• ABOUT THIS EXERCISE:
Counting only lines below that contain the string "Retorna", give the total as a single number.

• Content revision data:
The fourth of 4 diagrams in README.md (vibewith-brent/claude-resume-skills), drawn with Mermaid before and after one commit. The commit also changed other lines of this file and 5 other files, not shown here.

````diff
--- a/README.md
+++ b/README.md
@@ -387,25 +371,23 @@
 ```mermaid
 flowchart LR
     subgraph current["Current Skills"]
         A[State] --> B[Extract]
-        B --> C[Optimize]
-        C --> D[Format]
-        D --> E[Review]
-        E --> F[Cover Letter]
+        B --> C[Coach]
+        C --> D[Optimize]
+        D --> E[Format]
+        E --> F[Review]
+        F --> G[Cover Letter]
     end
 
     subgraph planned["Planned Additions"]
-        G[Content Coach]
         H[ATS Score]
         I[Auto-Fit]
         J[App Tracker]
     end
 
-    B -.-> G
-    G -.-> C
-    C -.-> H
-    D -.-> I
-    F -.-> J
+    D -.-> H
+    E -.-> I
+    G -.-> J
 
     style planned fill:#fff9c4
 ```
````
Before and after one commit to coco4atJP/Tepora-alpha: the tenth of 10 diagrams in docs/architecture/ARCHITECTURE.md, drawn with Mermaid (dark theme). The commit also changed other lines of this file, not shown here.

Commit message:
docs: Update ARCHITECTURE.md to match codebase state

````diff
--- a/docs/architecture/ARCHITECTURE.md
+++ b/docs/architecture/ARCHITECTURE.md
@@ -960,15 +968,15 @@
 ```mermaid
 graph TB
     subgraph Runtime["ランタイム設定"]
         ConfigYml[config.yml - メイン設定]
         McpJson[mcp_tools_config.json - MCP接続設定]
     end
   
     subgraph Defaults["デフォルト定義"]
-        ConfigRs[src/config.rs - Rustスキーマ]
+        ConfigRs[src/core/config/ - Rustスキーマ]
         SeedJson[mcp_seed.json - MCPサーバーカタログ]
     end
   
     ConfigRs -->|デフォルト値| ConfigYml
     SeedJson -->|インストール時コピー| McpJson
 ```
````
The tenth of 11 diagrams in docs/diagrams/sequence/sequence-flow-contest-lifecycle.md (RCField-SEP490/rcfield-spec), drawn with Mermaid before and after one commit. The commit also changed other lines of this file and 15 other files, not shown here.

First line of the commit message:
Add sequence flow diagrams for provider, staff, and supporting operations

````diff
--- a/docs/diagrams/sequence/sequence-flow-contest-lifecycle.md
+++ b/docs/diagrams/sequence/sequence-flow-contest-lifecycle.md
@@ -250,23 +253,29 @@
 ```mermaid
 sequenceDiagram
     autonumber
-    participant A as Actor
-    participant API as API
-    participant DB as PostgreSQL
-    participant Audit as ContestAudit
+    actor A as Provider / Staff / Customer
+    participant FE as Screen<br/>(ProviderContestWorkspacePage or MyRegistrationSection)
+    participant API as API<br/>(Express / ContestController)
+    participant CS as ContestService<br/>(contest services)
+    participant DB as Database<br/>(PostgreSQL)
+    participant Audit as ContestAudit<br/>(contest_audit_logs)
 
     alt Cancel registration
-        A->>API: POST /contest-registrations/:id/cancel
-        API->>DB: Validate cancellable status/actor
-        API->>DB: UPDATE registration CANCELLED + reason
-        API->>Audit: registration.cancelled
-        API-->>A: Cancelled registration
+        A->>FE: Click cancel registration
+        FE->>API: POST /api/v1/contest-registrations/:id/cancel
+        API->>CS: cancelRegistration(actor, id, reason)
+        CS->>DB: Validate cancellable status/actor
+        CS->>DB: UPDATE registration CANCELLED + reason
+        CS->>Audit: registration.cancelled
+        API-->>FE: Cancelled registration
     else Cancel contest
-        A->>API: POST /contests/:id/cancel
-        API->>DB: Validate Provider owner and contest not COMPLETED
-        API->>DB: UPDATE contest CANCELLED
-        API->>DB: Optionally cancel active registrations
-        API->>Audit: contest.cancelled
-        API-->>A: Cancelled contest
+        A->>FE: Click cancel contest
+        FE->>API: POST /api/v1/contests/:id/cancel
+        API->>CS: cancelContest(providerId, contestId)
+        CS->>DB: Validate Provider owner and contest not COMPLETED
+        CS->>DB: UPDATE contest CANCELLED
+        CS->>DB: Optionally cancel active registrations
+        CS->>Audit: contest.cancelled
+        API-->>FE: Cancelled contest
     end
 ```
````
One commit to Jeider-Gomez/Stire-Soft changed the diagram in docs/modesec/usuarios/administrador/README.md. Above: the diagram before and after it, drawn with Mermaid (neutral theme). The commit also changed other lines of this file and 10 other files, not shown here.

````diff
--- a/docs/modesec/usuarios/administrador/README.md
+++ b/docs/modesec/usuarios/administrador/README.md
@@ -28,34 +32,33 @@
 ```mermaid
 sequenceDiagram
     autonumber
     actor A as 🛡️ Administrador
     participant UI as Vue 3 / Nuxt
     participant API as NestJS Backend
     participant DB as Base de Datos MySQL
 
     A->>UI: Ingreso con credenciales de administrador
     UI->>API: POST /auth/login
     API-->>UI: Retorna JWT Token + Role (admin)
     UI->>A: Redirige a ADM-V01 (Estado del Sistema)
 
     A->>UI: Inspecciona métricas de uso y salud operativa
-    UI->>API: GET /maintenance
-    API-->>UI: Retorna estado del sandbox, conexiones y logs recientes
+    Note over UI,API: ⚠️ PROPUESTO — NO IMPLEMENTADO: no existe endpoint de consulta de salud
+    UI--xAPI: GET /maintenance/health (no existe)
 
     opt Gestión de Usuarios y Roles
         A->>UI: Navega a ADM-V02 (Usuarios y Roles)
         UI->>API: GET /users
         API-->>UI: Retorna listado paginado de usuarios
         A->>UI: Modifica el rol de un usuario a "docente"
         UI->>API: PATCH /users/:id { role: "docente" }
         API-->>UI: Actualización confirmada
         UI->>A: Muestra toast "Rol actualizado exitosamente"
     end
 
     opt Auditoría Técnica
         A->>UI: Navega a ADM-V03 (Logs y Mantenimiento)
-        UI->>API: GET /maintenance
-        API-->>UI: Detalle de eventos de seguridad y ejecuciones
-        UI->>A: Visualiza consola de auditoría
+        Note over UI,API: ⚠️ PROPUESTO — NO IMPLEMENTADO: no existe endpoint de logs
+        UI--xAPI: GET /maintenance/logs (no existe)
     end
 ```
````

• EXPECTED OUTPUT:
3